Coach 1: I think the Montana schools have done a really good job. Montana and Montana State. Weber (State), that’s another one. They’ve done a good job. And Eastern Washington has picked up a couple, too.
Coach 2: Weber State has done a really good job. When (current Boise State tight ends coach) Nate Potter was at Montana State, I thought they did a really good job.
Coach 3: The Frontier Conference recruits the heck out of us across the board. Carroll College, Eastern Oregon, those are the two recruiting us the hardest. If you’re talking Division I, I’d have to say several Big Sky schools including Montana, Montana State and Weber State.
Coach 4: I’d probably go Weber State No. 1 at the FCS level. At the NAIA level, Carroll College, Rocky Mountain, Eastern Oregon, they all do a really good job.
Coach 5: Weber (State) has done a great job. Of all the schools nearby, Weber has done a good job of following up and making sure they know of kids. They just ask, ‘Can this kid play here or not?’
Coach 6: Weber State is always dynamite. Jay Hill and his staff do a great job in this area.

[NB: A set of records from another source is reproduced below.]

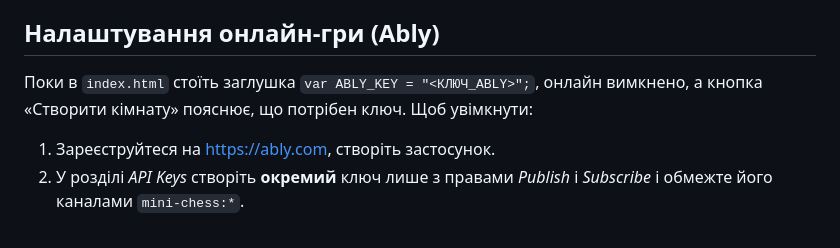
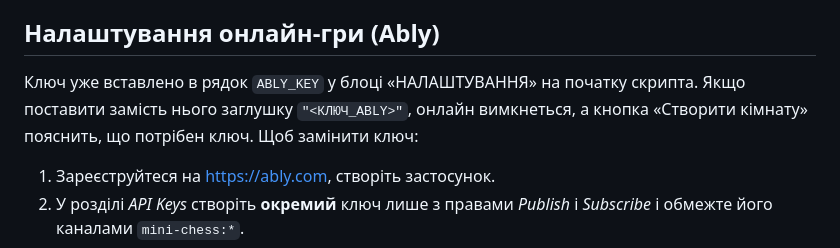
Before and after one commit to YaroslavChess/level-test, a Markdown page: mini-chess/README.md, the part around the change. GitHub-like rendering.

Commit message:
README міні-шахів: ключ Ably вже вставлено
Co-Authored-By: Claude Opus 5.5 <noreply@anthropic.com>
Claude-Session: https://claude.ai/code/session_01DQu2D769qmCScDgrZKCWx9

```diff
--- a/mini-chess/README.md
+++ b/mini-chess/README.md
@@ -66,8 +66,9 @@
 
 ## Налаштування онлайн-гри (Ably)
 
-Поки в `index.html` стоїть заглушка `var ABLY_KEY = "<КЛЮЧ_ABLY>";`, онлайн вимкнено, а
-кнопка «Створити кімнату» пояснює, що потрібен ключ. Щоб увімкнути:
+Ключ уже вставлено в рядок `ABLY_KEY` у блоці «НАЛАШТУВАННЯ» на початку скрипта. Якщо
+поставити замість нього заглушку `"<КЛЮЧ_ABLY>"`, онлайн вимкнеться, а кнопка «Створити
+кімнату» пояснить, що потрібен ключ. Щоб замінити ключ:
 
 1. Зареєструйтеся на <https://ably.com>, створіть застосунок.
 2. У розділі *API Keys* створіть **окремий** ключ лише з правами *Publish* і *Subscribe* і
```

Coach 8: Montana. They’re just here all the time. ... Montana State has stepped up with the new staff. Really the only other one I’d expect is Eastern (Washington), but I don’t see much of Eastern.
QUESTION 9: What’s something you would like to see change with the recruiting process?
Coach 1: I know there’s been a lot about the Early Signing Period. The jury is still out for me. It just accelerated everything. I feel like a lot of times a guy’s senior year is overlooked because (schools) feel like they have all their guys in place well, well before that. To me, that should be one of the biggest periods of evaluations.
Coach 2: (Something) I’m noticing is they offer hundreds of kids. It’s like they just keep throwing chum, throwing bait out there.
Coach 3: Sometimes I think it becomes less about what a kid can flat out do on the field and they just want to see 40 times, 100 times, how tall you are.
Coach 4: There’s no standard other than if you’re a can’t-miss DI kid. Other than that, it’s the opposite of black and white. ... Like, “Hey we’re waiting on a kid from Boise versus a kid from Salt Lake versus a kid from Montana.” Sometimes (at the NAIA level), it’s the first kid to say yes, they take them. At the DI level, they might be recruiting you hard but they’ve got a guy right above you and if he says yes, they’re going cold on you.
Coach 5: I’m really fearful as a high school football coach of being kind of shut out of the process where these college coaches are just going through the 7-on-7 coaches. I don’t think they’re going to get straight answers from those coaches on what the kid is really like. Those coaches are trying to build their own — that’s a private business.
Coach 7: I find it strange that there’s been a couple of schools who have offered (one of our kids) and haven’t even called me one time. Here it is: If he was a turd bird, I would tell them he’s a turd bird. It’s not going to do me or them any favors to candy coat this kid up.
Coach 8: I would make spring a contact period. Right now, these coaches can’t talk with kids. It’s an evaluation period. I think it should be a contact period where you can do home visits, where you can actually meet with the kids and meet with the parents. A lot of these kids are making decisions before Thanksgiving now where, literally, the process says you can’t have face-to-face off-campus contact until the Sunday after Thanksgiving. That’s insane.